TASK BRIEF: Keep only those lines of the records that include the string "Another".

GIVEN RECORDS:
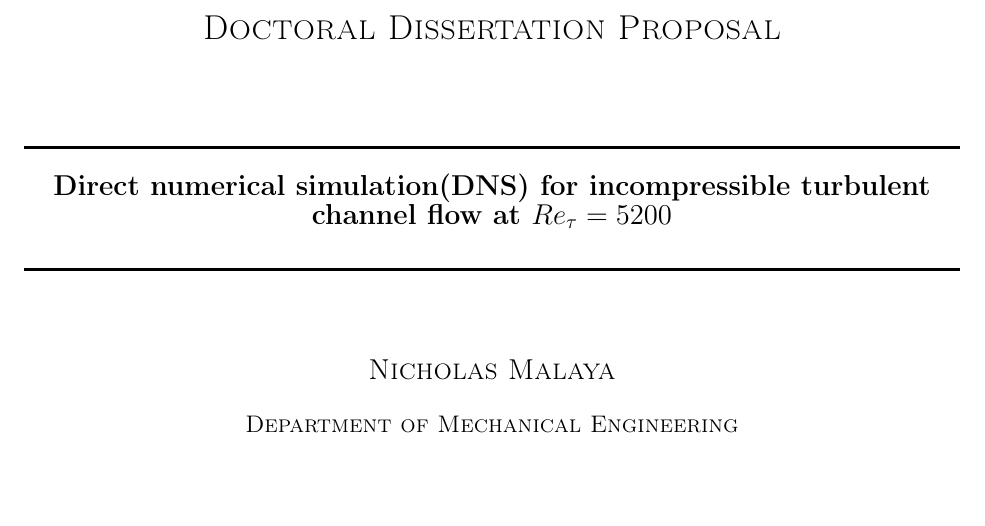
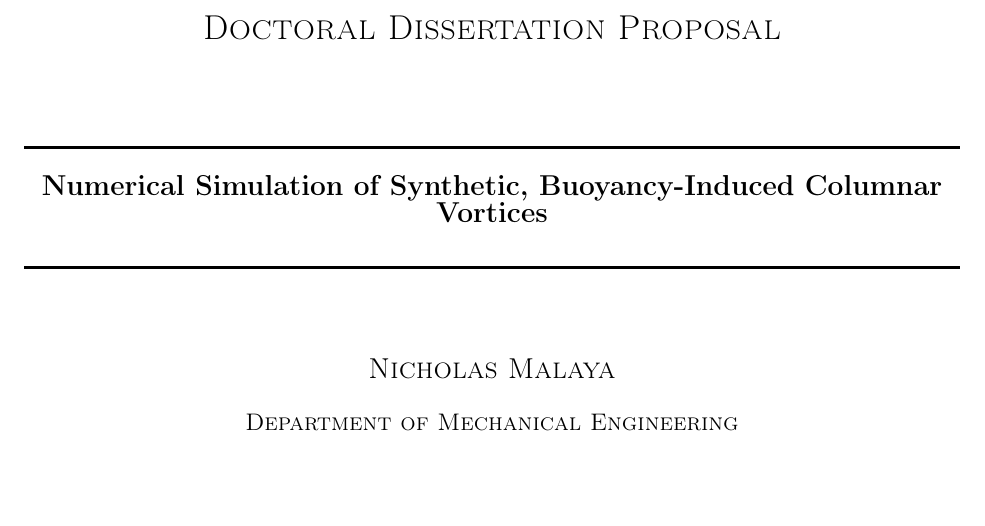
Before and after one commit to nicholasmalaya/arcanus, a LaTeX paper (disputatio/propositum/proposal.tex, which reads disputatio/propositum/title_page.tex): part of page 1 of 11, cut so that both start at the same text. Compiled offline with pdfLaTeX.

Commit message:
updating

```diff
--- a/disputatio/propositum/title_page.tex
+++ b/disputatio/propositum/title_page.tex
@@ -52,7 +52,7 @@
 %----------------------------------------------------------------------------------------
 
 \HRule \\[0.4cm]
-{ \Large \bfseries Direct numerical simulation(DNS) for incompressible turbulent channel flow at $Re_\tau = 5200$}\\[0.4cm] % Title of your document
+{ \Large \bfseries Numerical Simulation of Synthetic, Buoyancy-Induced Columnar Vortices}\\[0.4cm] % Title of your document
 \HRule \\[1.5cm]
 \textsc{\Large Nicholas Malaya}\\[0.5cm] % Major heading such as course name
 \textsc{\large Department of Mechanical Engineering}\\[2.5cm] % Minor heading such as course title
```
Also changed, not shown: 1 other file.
---
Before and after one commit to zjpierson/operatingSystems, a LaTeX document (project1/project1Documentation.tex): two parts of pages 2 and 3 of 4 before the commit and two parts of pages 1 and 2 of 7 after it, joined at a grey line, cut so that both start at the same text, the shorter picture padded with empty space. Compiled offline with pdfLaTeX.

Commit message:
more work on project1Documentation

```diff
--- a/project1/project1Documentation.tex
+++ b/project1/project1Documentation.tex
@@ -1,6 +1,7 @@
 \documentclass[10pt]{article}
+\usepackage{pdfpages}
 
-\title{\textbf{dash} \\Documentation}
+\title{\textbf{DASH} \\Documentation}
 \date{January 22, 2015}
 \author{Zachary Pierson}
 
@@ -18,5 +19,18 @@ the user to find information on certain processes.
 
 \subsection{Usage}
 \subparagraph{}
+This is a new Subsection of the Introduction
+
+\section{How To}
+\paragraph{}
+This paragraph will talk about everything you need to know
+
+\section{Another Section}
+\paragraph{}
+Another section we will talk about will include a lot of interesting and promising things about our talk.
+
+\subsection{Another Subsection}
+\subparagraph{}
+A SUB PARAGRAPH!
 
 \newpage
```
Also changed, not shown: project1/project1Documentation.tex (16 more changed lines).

RESPONSE TO THIS EXERCISE:
+\section{Another Section}
+Another section we will talk about will include a lot of interesting and promising things about our talk.
+\subsection{Another Subsection}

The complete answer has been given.